Intel Sandy Bridge microarchitecture - 29 new CPUs with "visibly smarter performance"

By Abhinav Lal Published Date
03 - Jan - 2011
| Last Updated
03 - Jan - 2011
Intel Sandy Bridge microarchitecture - 29 new CPUs with “visibly...

Count ‘em – 29 new processors! Yes, Intel has brought in its second generation of Core processors with a big bang, exactly the sort of start that will make OEMs across the world rush to squeeze Intel’s latest greatest - Sandy Bridge - into their machines. Of course, AMD also has its Fusion APU offerings, so for now, the future marketplace still looks like a lively place. While yes, you can expect some serious computing performance improvements, Intel seems to be aiming at a completely different target with this generation, hoping to provide users with ‘eye candy’ – in other words, a distinctly better visual experience and “visibly smarter performance” with the new processors’ “built-in visual capabilities.”

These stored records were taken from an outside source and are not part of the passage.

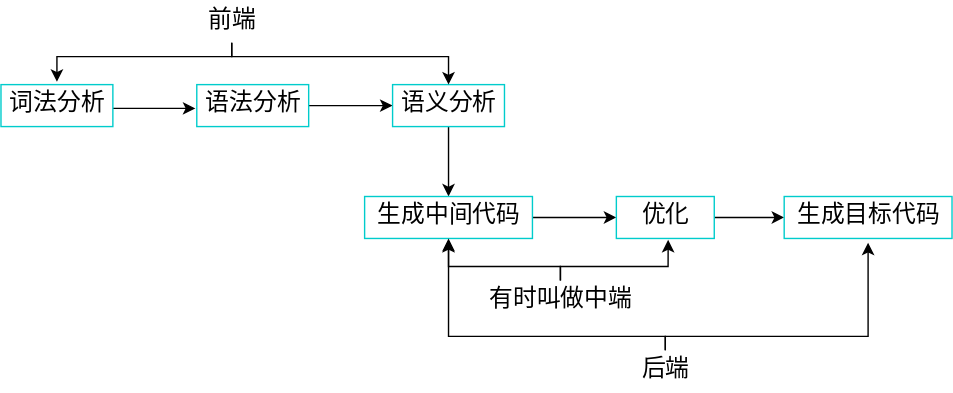
prehonor/document keeps this draw.io diagram as emacs Diagram.drawio.svg. Above is the earlier version. Source tidied: cells renumbered, new cells last; positions are measured from the earlier drawing's top-left corner, leaving out a move shared by most shapes.
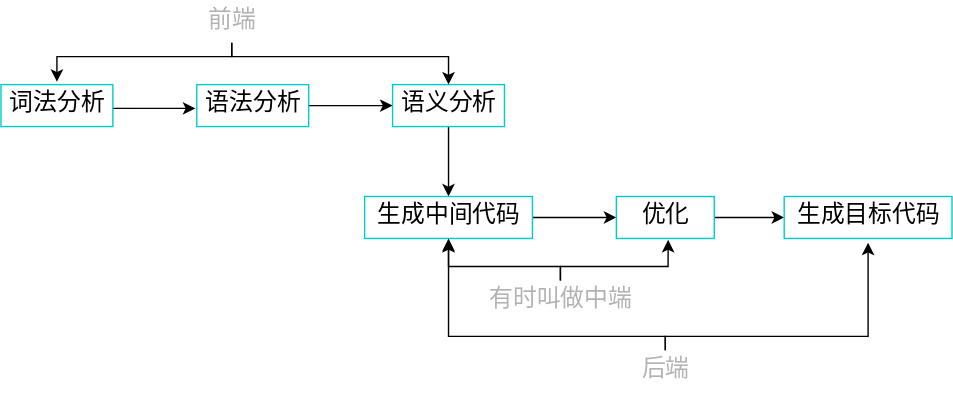
After the commit.

The edit, as a diff of the source:
```diff
@@ -42,7 +42,7 @@
         </Array>
       </mxGeometry>
     </mxCell>
-    <mxCell id="10" value="前端" style="text;html=1;align=center;verticalAlign=middle;points=[];fillColor=none;strokeColor=none;rounded=0;fontFamily=Courier New;fontSize=17;" parent="1" vertex="1">
+    <mxCell id="10" value="前端" style="text;html=1;align=center;verticalAlign=middle;points=[];fillColor=none;strokeColor=none;rounded=0;fontFamily=Courier New;fontSize=17;fontColor=#B3B3B3;" parent="1" vertex="1">
       <mxGeometry x="140" width="50" height="30" as="geometry" />
     </mxCell>
     <mxCell id="11" style="edgeStyle=orthogonalEdgeStyle;rounded=0;jettySize=auto;html=1;fontFamily=Courier New;fontSize=17;labelBorderColor=#00FFFF;" parent="1" edge="1" source="12" target="14">
@@ -76,7 +76,7 @@
         </Array>
       </mxGeometry>
     </mxCell>
-    <mxCell id="18" value="有时叫做中端" style="text;html=1;align=center;verticalAlign=middle;points=[];fillColor=none;strokeColor=none;rounded=0;fontFamily=Courier New;fontSize=17;" parent="1" vertex="1">
+    <mxCell id="18" value="有时叫做中端" style="text;html=1;align=center;verticalAlign=middle;points=[];fillColor=none;strokeColor=none;rounded=0;fontFamily=Courier New;fontSize=17;fontColor=#B3B3B3;" parent="1" vertex="1">
       <mxGeometry x="340" y="200" width="120" height="30" as="geometry" />
     </mxCell>
     <mxCell id="19" style="edgeStyle=orthogonalEdgeStyle;rounded=0;jettySize=auto;html=1;entryX=0.5;entryY=1.033;entryDx=0;entryDy=0;entryPerimeter=0;fontFamily=Courier New;fontSize=17;" parent="1" edge="1" source="21" target="12">
@@ -95,7 +95,7 @@
         </Array>
       </mxGeometry>
     </mxCell>
-    <mxCell id="21" value="后端" style="text;html=1;align=center;verticalAlign=middle;points=[];fillColor=none;strokeColor=none;rounded=0;fontFamily=Courier New;fontSize=17;" parent="1" vertex="1">
+    <mxCell id="21" value="后端" style="text;html=1;align=center;verticalAlign=middle;points=[];fillColor=none;strokeColor=none;rounded=0;fontFamily=Courier New;fontSize=17;fontColor=#B3B3B3;" parent="1" vertex="1">
       <mxGeometry x="450" y="250" width="50" height="30" as="geometry" />
     </mxCell>
   </root>
```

What’s new?
Behind the stage, the Sandy Bridge microarchitecture is chief amongst their changes that make the second generation of Core family processors different from their predecessors (Nehalem and Westmere). Even if you haven’t been following the hype surrounding Sandy Bridge ever since the architecture was showcased at Computex in June, you probably know that it is based on 32nm fabrication process, and incorporates the memory controller and graphics on the same die as the processor itself (see below). All this translates to better power efficiency and performance, allows for dedicated media processing without chipset or discrete graphics, and enables the production of laptops/motherboards with lighter/thinner form factors.

[RELATED_ARTICLE]Now, with Sandy Bridge architecture, both graphics and CPU cores share a portion of the on-die cache (up to 1MB of last level cache – L3 in the current generation). If you are cynical about it providing some serious graphics power, you’d be right, but while the on-die graphics solution would never be able to replace the performance of discrete GPUs for hardcore gamers and graphics professionals, it will replace the rather dismal integrated graphics offerings from Intel (such as GMA), and apparently offer nearly 2X the performance.

Along with improved Turbo Boost (now 2.0), Intel has also built-in the new Graphics Dynamic Frequency technology into its monolithic Sandy Bridge processors, where GPU cores and CPU core frequencies are dynamically adjusted to provide optimal performance and power sharing.

Also notable is the special “K” series of overclocking-inspired processors, with which users will be able to set the clockspeed ratios for individual cores using P67 motherboards.

Other graphical improvements include:

  • Quick Sync Video – Promises to transcode HD video 17 times faster than before, and by the name, you can tell it was meant to help users synchronise heavy HD video content from their desktops/laptops onto smaller form factor devices like phones and tablets.
  • Wi-Di 2.0 – While the previous generation of Wireless Display technology from Intel was quite exciting (though limited to those laptops with it built-in), it couldn’t support 1080p HD video streaming, something that’s been rectified.
  • InTru 3D – Intel now provides support for stereoscopic 3D right-on-die, enabling seamless output of Blu-ray quality 1080p HD 3D content over HDMI 1.4.
  • Clear Video HD – Improved HD and non-HD video playback, including streaming content, with better colour fidelity and visual quality.
  • Advanced Vector Extensions – Allows for much better video/ image editing performance.

When will it arrive?
The first quad-core processors will be released on January 9th, with dual-core processors arriving in February, and ULV processors arriving for laptops arriving only by Q3 of 2011.

How do you know you are getting a Sandy Bridge processor and not an older one?
For now, unless you know all the Sandy Bridge processor model names by heart (found below), you could use this simple rule of thumb: all Sandy Bridge processors have four digits in their model name, which can also be followed by a letter signifying the platform and other special features (i.e., M, S, K).

Official specifications for desktop, mobile and low-power CPUs, as well as new chipsets

Is this all?
Well, while we are pretty sure you will not actually be asking this question, we are happy to tell you there IS more! Look out below for a complete list of Intel’s slides introducing Sandy Bridge processors, as well as new chipsets (including wireless). You should also know that Intel’s new aim of making users get the most immersive visual experiences from their laptops stretches far beyond hardware, and in fact, it has been inking deals with major digital content providers left right and center (including Bollywood). So, stay tuned for our coverage on what the chip giant is calling Intel Insider

Official Intel Sandy Bridge microarchitecture details, as well as new features


Abhinav LalAbhinav Lal